Put simply; unless it is per-instance data the model shouldn't care.

When you create your model it gets a reference to a material structure (assuming C++ this could simply be a Material class pointer) and when the draw call is setup the pointer is placed into the structure.

Internally the material will hold all the data needed to work which isn't setup per-instance. (colour data, textures which are the same for all instances of the model etc).

So, for example, if you had a 'house' material all any object which uses it needs to do is indicate to the renderer it uses that material and thats all. It doesn't need to care about textures, parameters or any of that stuff. If you need a house which has a different texture then you'd create a different material (so you might have wood_house and brick_house materials) with the same shaders but different textures; internally you deal with not duplicating the shader setting and only change the textures between draw calls.

Per-instance data is a little tricker and it does depend somewhat on how your engine is setup.

For example if you have a simple update-draw loop on a single thread then you can get away with pass a chunk of memory along with the rest of the draw data which contains the per-instance data. This could be something as simple as an array of [handle, DataType] where 'handle' was something you asked for from the material for a per-instance parameter and 'DataType' could well be a union with a 'type' flag so that the same data could be used for float4 parameters and texture data. (or even a 'known' constant block layout if you wanted to expose it)

A solution for a threading setup would be more involved as you'd need a 'game' and 'renderer' side abstraction and then data gets passed across via a message queue from one to the other and stored locally.

The key points really is that the material needs to have a concept of 'per-instance' data and each mesh instance needs to store it's only copy of that data somehow. The handle based system is probably simplest.

[source lang="cpp"]struct InstanceData{ HandleType handle; DataType type; union { Float4 values; Texture * texture; }}class Model{Material * myMaterial;InstanceData myInstanceData[1];void Creation(){ // get all resources here somehow // including myMaterial myInstanceData[0].handle = myMaterial.getParameter("foo"); myInstanceData[0].type = DataType::TextureData; myInstanceData[0].texture = textureSystem.getNameTexture("cow");}DrawCall createDrawCall(){ DrawCall dc; // fill out general draw details dc.instanceDataPointer = myInstanceData; return dc;}[/source]

So when the object it created it gets a handle to the 'foo' parameter and set the data to a pointer to the texture named 'cow'.

Once the draw call is created this per-instance data is added to it and in the renderer it is checked and the resulting data set to the correct variables for the draw.
(Internally the material knows how much per-instance data to expect; in the create this would be queried to size the array correctly on creation instead of the hard coded example above.)

(Note: This is only a rough sketch of the idea.
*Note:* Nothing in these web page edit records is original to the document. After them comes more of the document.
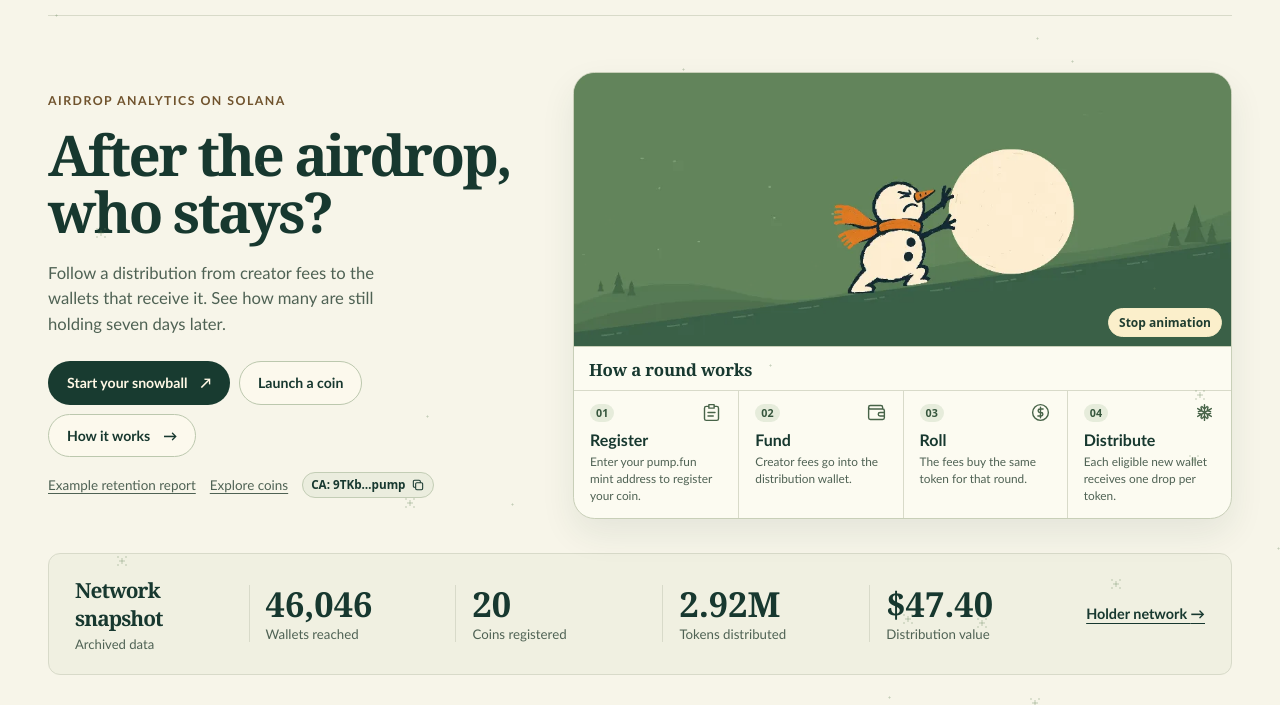
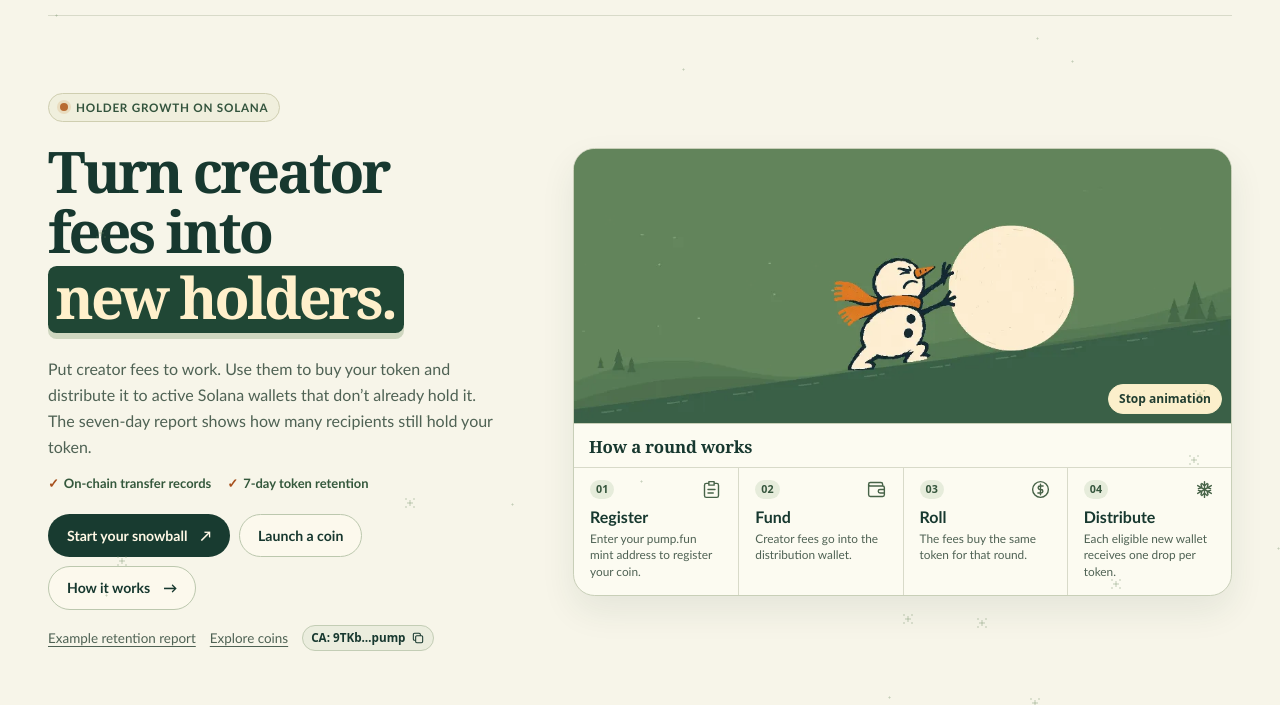
Before and after one commit to GHOSTXrun/xue-ren, a plain HTML site: page index.html in a window 1280 px wide. Shown: the part 69-774 px from the top of the page. Drawn offline with Linux system fonts and the light colour scheme; animation ran at ten frames a second.

Commit message:
Clarify the homepage value proposition and highlight new holders

```diff
--- a/index.html
+++ b/index.html
@@ -173,15 +173,30 @@
  .growth-particle{transform:translate(calc(var(--from-x)*.50),calc(var(--from-y)*.52))}
 }
 @media(prefers-reduced-motion:reduce){.growth-ball,.growth-particle{transition:none}}
+
+.portal-hero-split .hero-product-label{display:inline-flex;align-items:center;gap:8px;margin:0 0 19px;border:1px solid #cfceb0;border-radius:999px;padding:7px 11px;background:#f0efdd;color:#33543d;font-size:.73rem;line-height:1.1;letter-spacing:.065em}
+.hero-product-label span{width:8px;height:8px;border-radius:50%;background:#b86a30;box-shadow:0 0 0 3px #dbb48154}
+.portal-hero-split h1#portal-title{max-width:12.7ch;font-size:clamp(2.8rem,4.48vw,5.25rem);line-height:1.05;letter-spacing:-.049em}
+#portal-title em{display:inline-block;margin-top:.08em;padding:.025em .15em .105em .13em;border-radius:.15em;background:#204735;color:#fff0cb;font-family:inherit;font-style:normal;white-space:nowrap;box-shadow:0 6px 0 #79966b52}
+.portal-hero-split .portal-hero-copy>p.hero-product-description{max-width:48ch;margin-top:23px;font-size:clamp(1rem,1.18vw,1.18rem);line-height:1.62}
+.hero-product-proof{display:flex;flex-wrap:wrap;gap:8px 16px;list-style:none;margin:15px 0 0;padding:0;color:#34583c;font-size:.81rem;font-weight:700}
+.hero-product-proof li{display:flex;align-items:center;gap:5px}
+.hero-product-proof span{color:#a7501d}
+@media(max-width:820px){.portal-hero-split h1#portal-title{font-size:clamp(2.45rem,8.8vw,4.35rem)}}
+@media(max-width:560px){.portal-hero-split .hero-product-label{margin-bottom:13px}.portal-hero-split .portal-hero-copy>p.hero-product-description{margin-top:17px}.hero-product-proof{gap:6px 11px}}
 </style>
 </head>
 <body class="portal-shell portal-home"><a class="portal-skip" href="#main">Skip to content</a><header class="portal-header"><div class="portal-wrap portal-header-inner"><a class="portal-mark" href="index.html" aria-label="Home"><img src="assets/snowman-mark.png" width="48" height="48" alt=""></a><nav class="portal-nav" aria-label="Primary navigation"><a href="explore/index.html">Explore</a><a href="network/index.html">Holder Network</a><a href="leaderboard/index.html">Leaderboard</a><a href="how-it-works/index.html">How it works</a></nav><a class="portal-button portal-button-dark portal-report-cta" href="snowman/index.html">Retention reports <span aria-hidden="true">&#8599;</span></a><button class="portal-menu" type="button" aria-label="Menu" aria-expanded="false"><svg width="22" height="22" viewBox="0 0 24 24" fill="none" stroke="currentColor" stroke-width="1.8" aria-hidden="true"><path d="M4 7h16M4 12h16M4 17h16"/></svg></button></div></header>
 <main id="main" class="portal-wrap">
   <section class="portal-hero portal-hero-split" aria-labelledby="portal-title">
     <div class="portal-hero-copy">
-      <p class="portal-eyebrow">Airdrop analytics on Solana</p>
-      <h1 id="portal-title">After the airdrop,<br>who stays?</h1>
-      <p>Follow a distribution from creator fees to the wallets that receive it. See how many are still holding seven days later.</p>
+      <p class="portal-eyebrow hero-product-label"><span aria-hidden="true"></span> Holder growth on Solana</p>
+      <h1 id="portal-title">Turn creator fees into <em>new holders.</em></h1>
+      <p class="hero-product-description">Put creator fees to work. Use them to buy your token and distribute it to active Solana wallets that don’t already hold it. The seven-day report shows how many recipients still hold your token.</p>
+      <ul class="hero-product-proof" aria-label="What you can track">
+        <li><span aria-hidden="true">&#10003;</span> On-chain transfer records</li>
+        <li><span aria-hidden="true">&#10003;</span> 7-day token retention</li>
+      </ul>
       <div class="portal-actions hero-entry-actions">
         <a class="portal-button portal-button-dark" href="register/index.html">Start your snowball <span aria-hidden="true">↗</span></a>
         <a class="portal-button hero-outlined" href="launch/index.html">Launch a coin</a>
```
It needs fleshing out but I hope you get the idea).

#4984039 Rendering concept

Posted by phantom on 26 September 2012 - 12:07 PM

Also, as someone else mentioned, do not store entire objects in memory within arrays, lists, collections, etc... Store only the pointer to it. Otherwise, you're duplicating (potentially) a LOT of data; plus, modifying one instance in one set of memory will not reflect the changes in another... and any type of sorting/moving operation requires a LOT of extra work for the CPU. Remember that the CPU moves data fastest when it comes in chunks that match the native size of the registers (e.g., 32-bit chunks for x86, 64-bit chunks for x64). So storing the pointers to objects in your array/list/collection can be a marked optimization, as pointers will naturally match the optimal native data size.

However you have to becareful with this kind of thinking.

Pointers are basically cache miss factories and missing the cache is one of the worst things you can do as the CPU has to stall while it goes off to fetch data from memory. Amusingly as CPUs have gotten faster that stall has gotten worse as it can take hundreds of cycles before your data has been fetched which is all time the CPU is left twiddling its thumbs.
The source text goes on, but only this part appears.